Header image

USCIS Will Begin Accepting Requests for Expanded DACA on February 18, 2015

U.S. Citizenship and Immigration Services (USCIS) will begin accepting Deferred Action for Childhood Arrivals (DACA) applications under the revised guidelines established as part of President Obama’s executive action announcement on February 18, 2015.

As background, on June 15, 2012, the Secretary of Homeland Security announced that certain individuals who came to the United States as children and meet certain guidelines may request consideration of deferred action for a period of two years, subject to renewal.  Eligible individuals may also apply for work authorization.  Deferred action is a form of prosecutorial discretion to defer removal or deportation action against an individual for a certain period of time.  Deferred action does NOT provide lawful status.  On November 20, 2014, President Obama made an announcement extending the DACA and work authorization period from two years to three years.

In addition, the new guidelines allow an individual to be considered for DACA if they:

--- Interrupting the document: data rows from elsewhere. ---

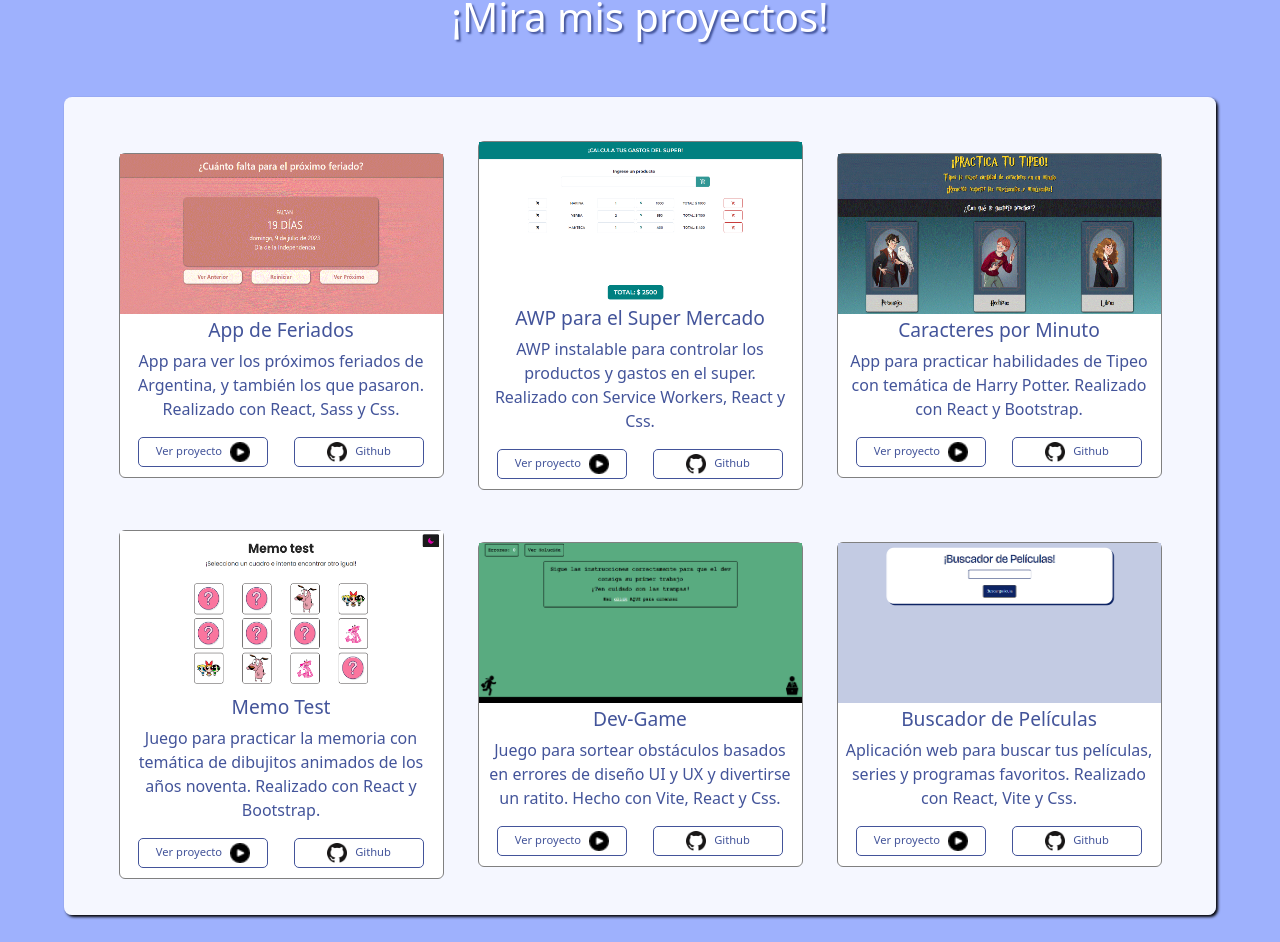
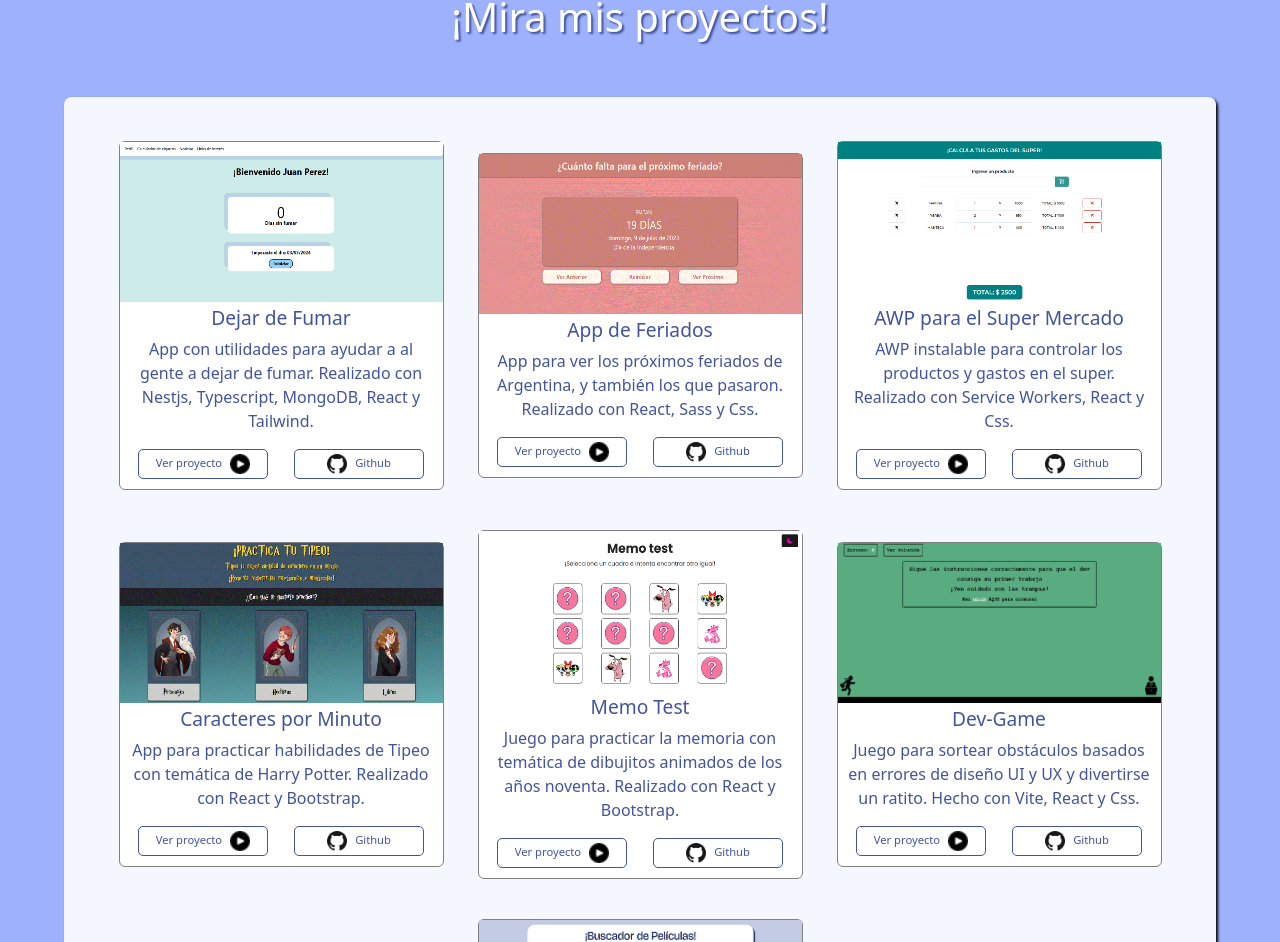
Before and after one commit to JuanPanizzi/portafolio, a React (Create React App) app: page / in a window 1280 px wide. Shown: the part 821-1763 px from the top of the page. Built offline with nearby package versions, Linux system fonts and the light colour scheme.

Commit message:
New project added

```diff
--- a/src/componentes/Presentacion.jsx
+++ b/src/componentes/Presentacion.jsx
@@ -3,6 +3,7 @@ import dev from './dev.svg'
 import ln from '../recursos/LinkediBlack.png'
 import github from '../recursos/Github.png'
 import '../css/Presentacion.css'
+
 export const Presentacion = () => {
   return (
 
--- a/src/recursos/config.js
+++ b/src/recursos/config.js
@@ -4,9 +4,16 @@ import memoTest from '../recursos/memo-test.png'
 import juego from '../recursos/juego.png'
 import buscadorPeliculas from '../recursos/buscador-peliculas.png'
 import superAwp from '../recursos/awp-capture.png'
-
+import fumar from '../recursos/Fumar.png'
 
 export const infoCard = [
+    {
+        titulo: 'Dejar de Fumar',
+        imagen: fumar,
+        descripcion: 'App con utilidades para ayudar a al gente a dejar de fumar. Realizado con Nestjs, Typescript, MongoDB, React y Tailwind.',
+        linkGithub: 'https://github.com/JuanPanizzi/No-Fumar',
+        linkDemo: 'https://no-fumar-app.onrender.com/'
+    },
     {
         titulo: 'App de Feriados',
         imagen: feriados,
```
Also changed, not shown: src/recursos/Fumar.png (added).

– Entered the United States before the age of 16;
– Have lived in the United States continuously since at least January 1, 2010 rather than the prior requirement of June 15, 2007;
– Are of any age (removes the prior requirement to have been born before June 15, 1981); and
– Meet all the other DACA requirements.

These requirements state that an applicant must currently be in school, have graduated or obtained a high school diploma, have obtained a general education development (GED) certificate, or be an honorably discharged veteran of the U.S. Coast Guard or Armed Forces AND has not been convicted of a felony, significant misdemeanor, or three or more other misdemeanors, and does not otherwise pose a threat to national security or public safety.

If you have questions about your eligibility for DACA, please contact us at info@ornerlaw.com.